It’s never easy, and for what it’s worth, it’s not something you can ever be prepared for. Some find comfort in friends, others find comfort in solitude. Sometimes you can’t talk about it. It’s all too personal, and you feel like you haven’t just lost someone, you’ve lost part of yourself.

Although I can’t say for sure how we gain comfort from sad songs, what I can tell you from personal experience is that they simply help me to put feelings into words. Although they’re not my words, they’re still something that I can relate to and act as an extension of my emotions. If this isn’t a testament of good song writing, I don’t know what is.

The following three songs are paired with their respective stages of getting over a love loss. These songs have always helped me work past my relationship problems, and have allowed me to act as a functional human being without all of the indignity of screaming at your friends in a drunken frenzy.

Stage 1: Anger

Andria, by La Dispute.

La Dispute:

La Dispute is known for their emotional and powerful vocals, so much to the point, that many don’t even consider it any form of singing, rather speaking poetically with an extreme emotive conviction.

“I breathed your name into the air; I etched your name into me.

I felt my anger swelling; I swam into its sea.

I held your name inside my heart, but it got buried in my fear.”

If these verses do not instantly wreak of emotion and sincerity to you, then you need to open your eyes. These are not the lyrics of some teenager that is full of angst, or some melodramatic princess. These are the words of someone who hasn’t just lost someone, but lost the idea of themselves that has made the fabric of his whole perception of their being. Maybe that’s the hardest part of moving on after you’ve lost someone. Everybody moves on everyday, that’s part of life. Moving on after you’ve lost a part of yourself is part of becoming who you really are.
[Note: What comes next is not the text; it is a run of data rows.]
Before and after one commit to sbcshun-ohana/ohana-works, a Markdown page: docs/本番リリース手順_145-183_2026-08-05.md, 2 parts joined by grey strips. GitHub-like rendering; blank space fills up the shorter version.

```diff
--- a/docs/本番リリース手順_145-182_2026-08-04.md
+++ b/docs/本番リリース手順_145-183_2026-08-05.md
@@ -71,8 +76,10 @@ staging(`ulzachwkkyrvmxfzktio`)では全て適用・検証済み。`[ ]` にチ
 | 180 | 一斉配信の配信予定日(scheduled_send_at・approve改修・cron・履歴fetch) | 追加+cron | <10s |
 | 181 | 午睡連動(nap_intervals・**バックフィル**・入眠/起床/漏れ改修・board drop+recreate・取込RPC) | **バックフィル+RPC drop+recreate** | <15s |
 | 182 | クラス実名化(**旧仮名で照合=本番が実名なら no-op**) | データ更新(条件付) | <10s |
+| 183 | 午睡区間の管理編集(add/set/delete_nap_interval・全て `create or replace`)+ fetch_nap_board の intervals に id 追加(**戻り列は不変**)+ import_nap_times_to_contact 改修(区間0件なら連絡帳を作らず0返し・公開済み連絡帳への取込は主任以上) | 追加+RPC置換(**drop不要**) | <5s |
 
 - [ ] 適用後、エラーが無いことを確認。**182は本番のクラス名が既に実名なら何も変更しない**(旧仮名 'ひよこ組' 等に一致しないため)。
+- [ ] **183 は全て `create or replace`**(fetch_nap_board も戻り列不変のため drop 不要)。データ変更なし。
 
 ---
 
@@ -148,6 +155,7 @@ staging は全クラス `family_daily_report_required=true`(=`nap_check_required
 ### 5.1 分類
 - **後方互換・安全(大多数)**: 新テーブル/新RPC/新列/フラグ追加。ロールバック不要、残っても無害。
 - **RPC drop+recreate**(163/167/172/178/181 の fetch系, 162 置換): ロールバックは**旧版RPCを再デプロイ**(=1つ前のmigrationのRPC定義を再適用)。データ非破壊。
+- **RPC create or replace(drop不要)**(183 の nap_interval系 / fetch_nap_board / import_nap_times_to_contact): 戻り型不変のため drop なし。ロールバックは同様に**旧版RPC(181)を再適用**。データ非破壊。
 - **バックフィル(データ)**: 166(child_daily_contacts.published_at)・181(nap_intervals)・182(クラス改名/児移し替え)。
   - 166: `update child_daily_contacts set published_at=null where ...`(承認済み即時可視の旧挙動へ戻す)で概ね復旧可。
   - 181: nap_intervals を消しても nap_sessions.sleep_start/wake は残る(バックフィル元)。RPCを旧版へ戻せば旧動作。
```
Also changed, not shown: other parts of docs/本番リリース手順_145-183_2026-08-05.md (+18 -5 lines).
Stage 2: Sadness

Small Hands by Keaton Henson

Keaton Henson:

If anyone is in touch with their depression, it’s this sad, lonely, English fellow. The album that this track comes from actually carries a very interesting story. Originally, Keaton Henson never planned on releasing his album. Interestingly enough, he had company over and one of his friends went onto his computer, noticed a mysterious folder on his desktop called “Dear;” copied it onto a thumb drive and since then Henson has steadily cumulated a dedicated, yet, lonely fan base.

“Miss your teeth when they chatter,
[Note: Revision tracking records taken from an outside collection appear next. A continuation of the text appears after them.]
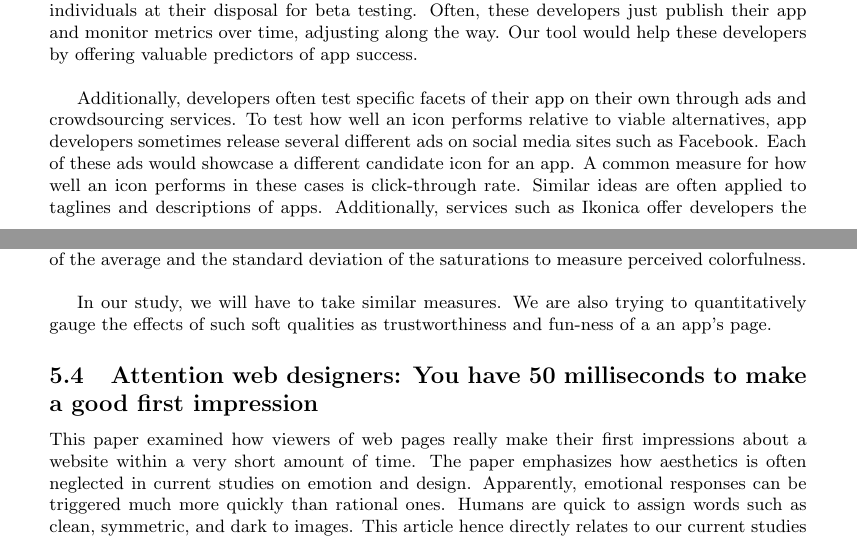
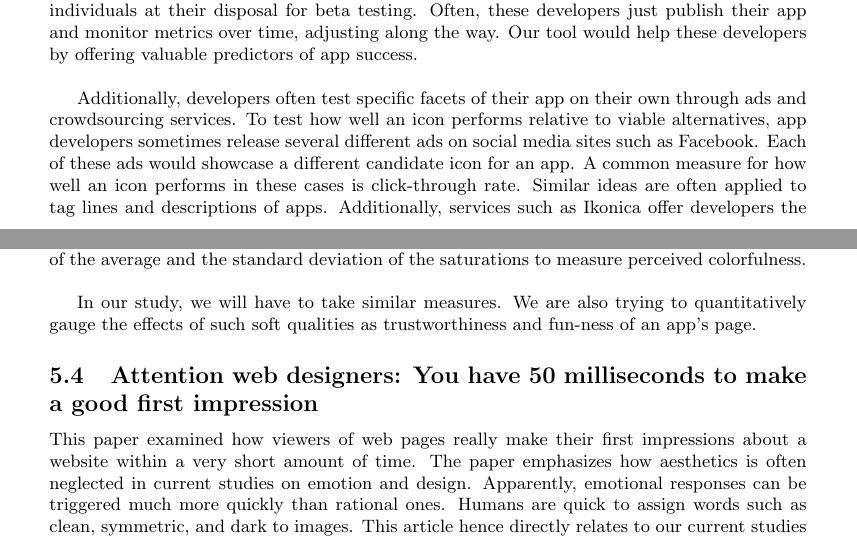
Before and after one commit to chihuahua/project-cs279, a LaTeX document (proposal.tex): two parts of pages 1 and 5 of 6, joined at a grey line, cut so that both start at the same text. Compiled offline with pdfLaTeX.

Commit message:
spelling and format change

```diff
--- a/proposal.tex
+++ b/proposal.tex
@@ -53,7 +53,7 @@ We are \textbf{attempting} to learn how much first impressions might impact the
 
 Currently, app developers take substantial measures to gauge the success of their apps prior to release. Many release a beta version of their app to a restricted community before releasing the app to the public. This beta test allows the developers to not only debug the app, but also obtain an estimate of how much interest their apps will garner. Conducting a meaningful beta test requires a reliable and closed community of trustworthy individuals. Many large firms have this community on hand. For instance, before Google released its iOS application for its Maps service, it first released it to its thousands of employees. Google then got feedback from these employees as well as statistics such as how long individuals stayed on the app and how often they returned. However, small developers do not have such a substantial community of individuals at their disposal for beta testing. Often, these developers just publish their app and monitor metrics over time, adjusting along the way. Our tool would help these developers by offering valuable predictors of app success. \\
 
-Additionally, developers often test specific facets of their app on their own through ads and crowdsourcing services. To test how well an icon performs relative to viable alternatives, app developers sometimes release several different ads on social media sites such as Facebook. Each of these ads would showcase a different candidate icon for an app. A common measure for how well an icon performs in these cases is click-through rate. Similar ideas are often applied to taglines and descriptions of apps. Additionally, services such as Ikonica offer developers the opportunity to send potential icons to a crowd of online individuals and collect their feedback. Our tool would not only formalize such processes that test different facets of an app in a single tool, but also offer a cheaper method for gauging app success through utilizing the common sense of Turkers or potentially other crowds.
+Additionally, developers often test specific facets of their app on their own through ads and crowdsourcing services. To test how well an icon performs relative to viable alternatives, app developers sometimes release several different ads on social media sites such as Facebook. Each of these ads would showcase a different candidate icon for an app. A common measure for how well an icon performs in these cases is click-through rate. Similar ideas are often applied to tag lines and descriptions of apps. Additionally, services such as Ikonica offer developers the opportunity to send potential icons to a crowd of online individuals and collect their feedback. Our tool would not only formalize such processes that test different facets of an app in a single tool, but also offer a cheaper method for gauging app success through utilizing the common sense of Turkers or potentially other crowds.
 
 \section{Approach}
 
@@ -156,10 +154,10 @@ App developers also emphasize first impression a lot according to this book. For
 
 This paper examined how different groups of people perceived web pages of varying complexity and color saturations. The experimenters asked 548 participants to rate 450 different websites on a number of metrics. What intrigued me most about this paper was how it used quantitative measures to ascertain such soft qualities as page complexity and colorfulness. Perceived colorfulness even depended on the context of the colors. The experimenters nicely used the sum of the average and the standard deviation of the saturations to measure perceived colorfulness. \\
 
-In our study, we will have to take similar measures. We are also trying to quantitatively gauge the effects of such soft qualities as trustworthiness and fun-ness of a an app's page.
+In our study, we will have to take similar measures. We are also trying to quantitatively gauge the effects of such soft qualities as trustworthiness and fun-ness of an app's page.
 
 \subsection{Attention web designers: You have 50 milliseconds to make a good
-ﬁrst impression}
+first impression}
 
 This paper examined how viewers of web pages really make their first impressions about a website within a very short amount of time. The paper emphasizes how aesthetics is often neglected in current studies on emotion and design. Apparently, emotional responses can be triggered much more quickly than rational ones. Humans are quick to assign words such as clean, symmetric, and dark to images. This article hence directly relates to our current studies since it discusses how first impressions can significantly impact people's emotional response to an app. Hence, we should ask users to rate their emotional responses to various apps and/or their icons. However, I feel that this paper also somewhat understates the importance of functionality. I wish it could further examine how important this emotional response is.
 
```
Also changed, not shown: proposal.tex (6 more changed lines).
when we smoked out in my garden

When we couldn’t sleep for all the heat,

soft talk began to harden.”

Combined with the soft, yet emotional string work, and the never ending waves of powerful and sad lyrics delivered with a frail voice, Keaton Henson does more than make music. He paints a picture that constantly gives me flashbacks of past loves, warm memories, and having someone there by your side through the dark of night, and the light of day.
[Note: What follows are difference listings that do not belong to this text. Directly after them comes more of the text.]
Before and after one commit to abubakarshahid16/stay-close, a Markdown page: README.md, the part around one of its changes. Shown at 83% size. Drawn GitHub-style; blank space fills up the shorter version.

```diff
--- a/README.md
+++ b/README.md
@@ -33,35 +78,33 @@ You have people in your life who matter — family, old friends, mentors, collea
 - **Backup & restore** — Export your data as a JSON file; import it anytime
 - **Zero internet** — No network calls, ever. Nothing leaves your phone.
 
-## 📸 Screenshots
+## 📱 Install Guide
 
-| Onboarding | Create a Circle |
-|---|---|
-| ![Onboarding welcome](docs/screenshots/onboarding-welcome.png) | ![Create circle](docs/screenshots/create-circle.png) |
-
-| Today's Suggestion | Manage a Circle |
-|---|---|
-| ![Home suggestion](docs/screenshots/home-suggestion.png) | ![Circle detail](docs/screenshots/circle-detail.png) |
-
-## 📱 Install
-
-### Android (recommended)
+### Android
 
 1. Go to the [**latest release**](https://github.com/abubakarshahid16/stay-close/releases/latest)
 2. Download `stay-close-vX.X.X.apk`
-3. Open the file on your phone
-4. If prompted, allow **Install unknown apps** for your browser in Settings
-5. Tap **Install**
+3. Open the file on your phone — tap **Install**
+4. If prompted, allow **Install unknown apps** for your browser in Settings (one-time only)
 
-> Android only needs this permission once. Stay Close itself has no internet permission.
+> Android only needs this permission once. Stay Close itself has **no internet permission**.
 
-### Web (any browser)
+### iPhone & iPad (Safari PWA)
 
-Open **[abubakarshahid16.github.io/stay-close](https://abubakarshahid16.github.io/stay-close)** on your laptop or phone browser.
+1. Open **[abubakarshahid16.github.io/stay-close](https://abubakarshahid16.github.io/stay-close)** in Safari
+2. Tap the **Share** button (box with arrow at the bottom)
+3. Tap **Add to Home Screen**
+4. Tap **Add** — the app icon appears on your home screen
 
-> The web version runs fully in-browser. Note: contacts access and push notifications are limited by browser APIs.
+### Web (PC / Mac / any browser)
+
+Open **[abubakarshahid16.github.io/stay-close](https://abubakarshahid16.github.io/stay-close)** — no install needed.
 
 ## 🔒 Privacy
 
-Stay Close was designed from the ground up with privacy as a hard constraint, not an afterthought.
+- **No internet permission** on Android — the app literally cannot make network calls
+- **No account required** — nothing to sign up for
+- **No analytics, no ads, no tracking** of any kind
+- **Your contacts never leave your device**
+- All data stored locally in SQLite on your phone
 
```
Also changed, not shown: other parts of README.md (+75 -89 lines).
Stage 3: Closure

The Junebug Waltz by Hurray for the Riff Raff

Hurray for the Riff Raff:

To get to this point, you truly have accepted that things will never be the same. More so that things can only get better from this point. No one would have ever achieved anything of real value because it was easy. With that said, it’s not a good thing that you lost someone you cared about in an emotional way that writers and philosophers have been trying to describe since the dawning of time. What is a good thing is that you’ve changed. Eventually you will find someone else and it will feel like a whole new experience all over again. At the end of the day that’s what life is all about.

Junebug Waltz was the final track chosen for a handful of reasons. Of the many attributes that make this song wonderful, it’s what’s not there that makes it all that much better. It’s not flashy, the lyrics are simplistic, and above all, it’s just sweet. It has a motherly feel to it that creates warmth and happiness and most importantly, takes a soft perspective at what it means to lose someone.

“oh my little darling

you must have come from the trees

fallin out of them branches

fallin all over me

and oh my little darling

you won’t be mine forever

you weren’t made for me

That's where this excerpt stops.